» What the task asks
Pictures aside, write every record out again word for word.

» Records shown

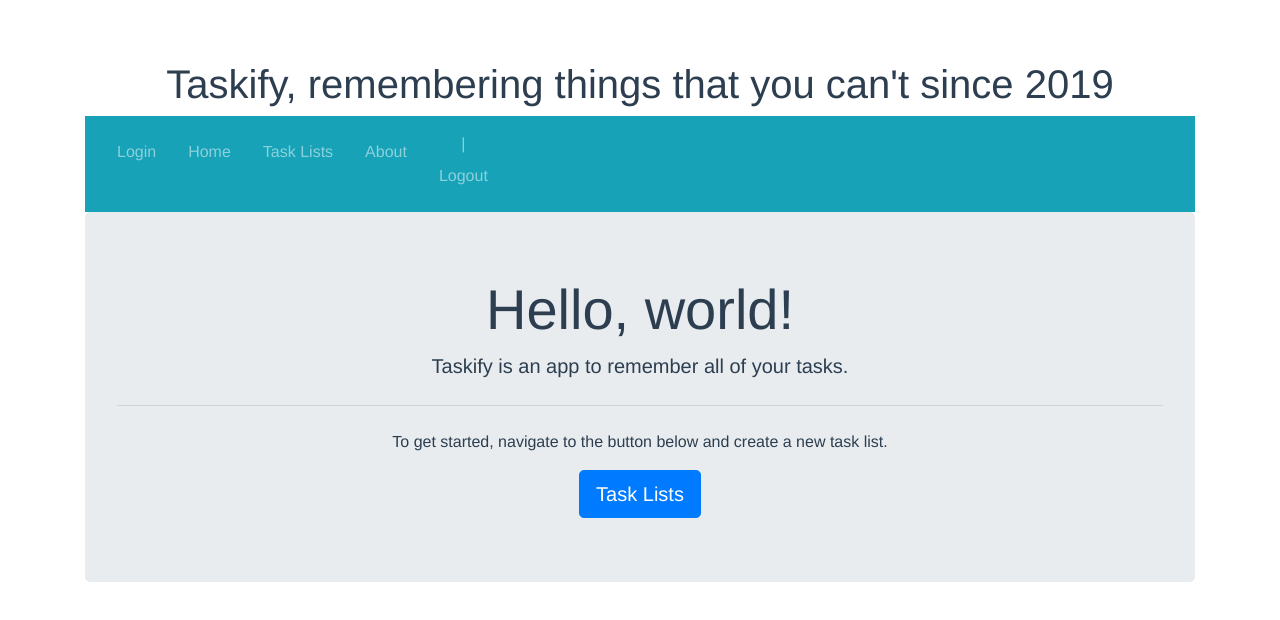
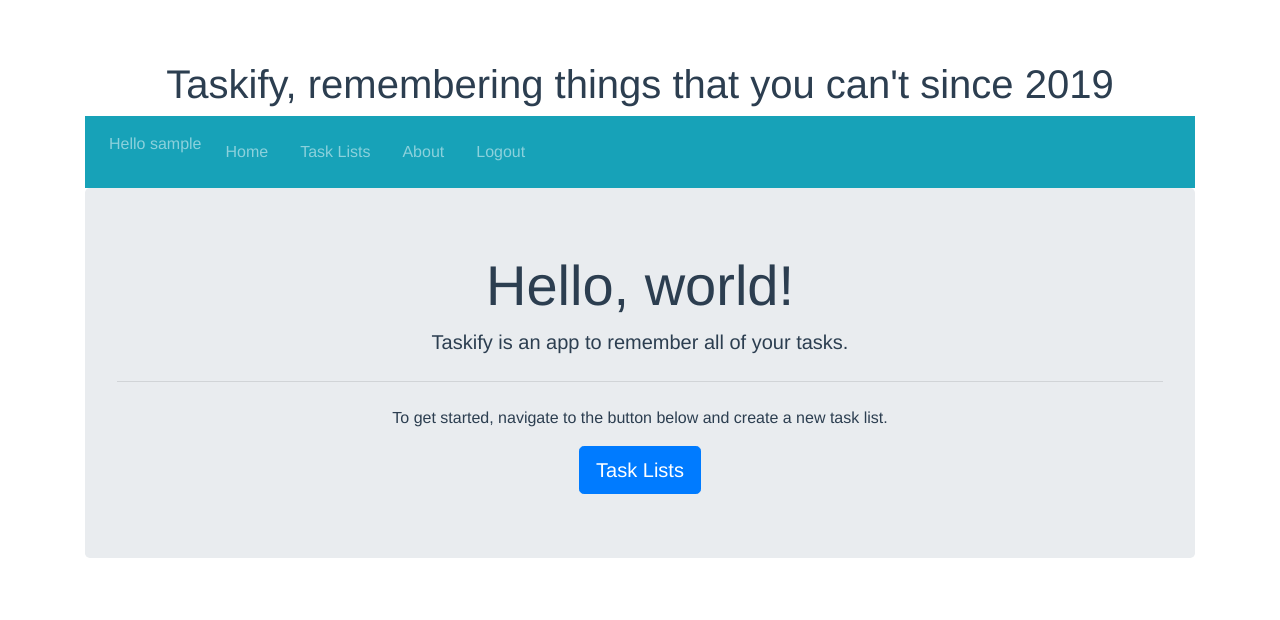
Before and after one commit to bjellesma/Taskify, a Vue app: page /lists in a window 1280 px wide. Shown: the top 620 px of the page. Built offline with nearby package versions, Linux system fonts and the light colour scheme; sample sign-in values are in the browser's storage; what vue-flash-message would draw is missing.

Commit message:
add login functionality

```diff
--- a/src/components/Header.vue
+++ b/src/components/Header.vue
@@ -5,7 +5,10 @@
             <b-navbar-toggle target="nav-collapse"></b-navbar-toggle>
             <b-collapse id="nav-collapse" is-nav>
                 <b-navbar-nav>
-                    <b-nav-item class="nav-item">
+                    <b-nav-item class="nav-item" v-if="isLoggedIn">
+                        Hello {{user.username}}
+                    </b-nav-item>
+                    <b-nav-item class="nav-item" v-else>
                         <router-link class="nav-link" to="/login">Login</router-link>
                     </b-nav-item>
                     <b-nav-item>
@@ -19,7 +22,9 @@
                     </b-nav-item>
 
                     <b-nav-item class="nav-item">
-                        <span v-if="isLoggedIn"> | <a class="nav-link" @click="logout">Logout</a></span>
+                        <span v-if="isLoggedIn">
+                            <a class="nav-link" @click="logout">Logout</a>
+                        </span>
                     </b-nav-item>
                 </b-navbar-nav>
             </b-collapse>
@@ -31,7 +36,10 @@
 export default {
     name: "Header",
     computed : {
-      isLoggedIn : function(){ return this.$store.getters.isLoggedIn}
+      isLoggedIn : function(){ return this.$store.getters.isLoggedIn},
+      user: function(){
+          return this.$store.getters.user
+      }
     },
     methods: {
       logout: function () {
--- a/src/store.js
+++ b/src/store.js
@@ -8,13 +8,14 @@ export default new Vuex.Store({
   state: {
     status: '',
     token: localStorage.getItem('token') || '',
-    user : {}
+    user : JSON.parse(localStorage.getItem('user')) || 'failure'
   },
   mutations: {
     auth_request(state){
         state.status = 'loading'
       },
       auth_success(state, token, user){
+        console.log(`setting state. Token: ${token}`)
         state.status = 'success'
         state.token = token
         state.user = user
@@ -25,18 +26,23 @@ export default new Vuex.Store({
       logout(state){
         state.status = ''
         state.token = ''
+        state.user = {}
       },
   },
   actions: {
     login({commit}, user){
         return new Promise((resolve, reject) => {
           commit('auth_request')
-          axios({url: 'http://localhost:3001/login', data: user, method: 'POST' })
+          axios({url: 'https://evening-temple-48538.herokuapp.com/login', data: user, method: 'POST' })
           .then(resp => {
             if(resp.data.authenticated){
+              console.log(`login: ${resp.data.user}`)
+
               const token = resp.data.token
-              const user = resp.data.user
+              const user = JSON.stringify(resp.data.user)
+              console.log(`user: ${user.id}`)
               localStorage.setItem('token', token)
+              localStorage.setItem('user', user)
               axios.defaults.headers.common['Authorization'] = token
               commit('auth_success', token, user)
               resolve(resp)
@@ -57,9 +63,10 @@ export default new Vuex.Store({
           commit('auth_request')
           axios({url: 'http://localhost:3001/register', data: user, method: 'POST' })
           .then(resp => {
-            const token = resp.data.token
-            const user = resp.data.user
+
+            console.log(`login 2 ${JSON.stringify(user)}`)
             localStorage.setItem('token', token)
+            localStorage.setItem('user', user)
             axios.defaults.headers.common['Authorization'] = token
             commit('auth_success', token, user)
             resolve(resp)
@@ -75,6 +82,7 @@ export default new Vuex.Store({
         return new Promise((resolve, reject) => {
           commit('logout')
           localStorage.removeItem('token')
+          localStorage.removeItem('user')
           delete axios.defaults.headers.common['Authorization']
           resolve()
         })
@@ -83,5 +91,9 @@ export default new Vuex.Store({
   getters : {
     isLoggedIn: state => !!state.token,
     authStatus: state => state.status,
+    user: state => {
+      console.log("has " + JSON.stringify(localStorage.getItem("user")))
+      return state.user
+    }
   }
 })
```
Also changed, not shown: 13 other files (tests, documents, lock files or other folders).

» Output
Before and after one commit to bjellesma/Taskify, a Vue app: page /lists in a window 1280 px wide. Shown: the top 620 px of the page. Built offline with nearby package versions, Linux system fonts and the light colour scheme; sample sign-in values are in the browser's storage; what vue-flash-message would draw is missing.

Commit message:
add login functionality

```diff
--- a/src/components/Header.vue
+++ b/src/components/Header.vue
@@ -5,7 +5,10 @@
             <b-navbar-toggle target="nav-collapse"></b-navbar-toggle>
             <b-collapse id="nav-collapse" is-nav>
                 <b-navbar-nav>
-                    <b-nav-item class="nav-item">
+                    <b-nav-item class="nav-item" v-if="isLoggedIn">
+                        Hello {{user.username}}
+                    </b-nav-item>
+                    <b-nav-item class="nav-item" v-else>
                         <router-link class="nav-link" to="/login">Login</router-link>
                     </b-nav-item>
                     <b-nav-item>
@@ -19,7 +22,9 @@
                     </b-nav-item>
 
                     <b-nav-item class="nav-item">
-                        <span v-if="isLoggedIn"> | <a class="nav-link" @click="logout">Logout</a></span>
+                        <span v-if="isLoggedIn">
+                            <a class="nav-link" @click="logout">Logout</a>
+                        </span>
                     </b-nav-item>
                 </b-navbar-nav>
             </b-collapse>
@@ -31,7 +36,10 @@
 export default {
     name: "Header",
     computed : {
-      isLoggedIn : function(){ return this.$store.getters.isLoggedIn}
+      isLoggedIn : function(){ return this.$store.getters.isLoggedIn},
+      user: function(){
+          return this.$store.getters.user
+      }
     },
     methods: {
       logout: function () {
--- a/src/store.js
+++ b/src/store.js
@@ -8,13 +8,14 @@ export default new Vuex.Store({
   state: {
     status: '',
     token: localStorage.getItem('token') || '',
-    user : {}
+    user : JSON.parse(localStorage.getItem('user')) || 'failure'
   },
   mutations: {
     auth_request(state){
         state.status = 'loading'
       },
       auth_success(state, token, user){
+        console.log(`setting state. Token: ${token}`)
         state.status = 'success'
         state.token = token
         state.user = user
@@ -25,18 +26,23 @@ export default new Vuex.Store({
       logout(state){
         state.status = ''
         state.token = ''
+        state.user = {}
       },
   },
   actions: {
     login({commit}, user){
         return new Promise((resolve, reject) => {
           commit('auth_request')
-          axios({url: 'http://localhost:3001/login', data: user, method: 'POST' })
+          axios({url: 'https://evening-temple-48538.herokuapp.com/login', data: user, method: 'POST' })
           .then(resp => {
             if(resp.data.authenticated){
+              console.log(`login: ${resp.data.user}`)
+
               const token = resp.data.token
-              const user = resp.data.user
+              const user = JSON.stringify(resp.data.user)
+              console.log(`user: ${user.id}`)
               localStorage.setItem('token', token)
+              localStorage.setItem('user', user)
               axios.defaults.headers.common['Authorization'] = token
               commit('auth_success', token, user)
               resolve(resp)
@@ -57,9 +63,10 @@ export default new Vuex.Store({
           commit('auth_request')
           axios({url: 'http://localhost:3001/register', data: user, method: 'POST' })
           .then(resp => {
-            const token = resp.data.token
-            const user = resp.data.user
+
+            console.log(`login 2 ${JSON.stringify(user)}`)
             localStorage.setItem('token', token)
+            localStorage.setItem('user', user)
             axios.defaults.headers.common['Authorization'] = token
             commit('auth_success', token, user)
             resolve(resp)
@@ -75,6 +82,7 @@ export default new Vuex.Store({
         return new Promise((resolve, reject) => {
           commit('logout')
           localStorage.removeItem('token')
+          localStorage.removeItem('user')
           delete axios.defaults.headers.common['Authorization']
           resolve()
         })
@@ -83,5 +91,9 @@ export default new Vuex.Store({
   getters : {
     isLoggedIn: state => !!state.token,
     authStatus: state => state.status,
+    user: state => {
+      console.log("has " + JSON.stringify(localStorage.getItem("user")))
+      return state.user
+    }
   }
 })
```
Also changed, not shown: 13 other files (tests, documents, lock files or other folders).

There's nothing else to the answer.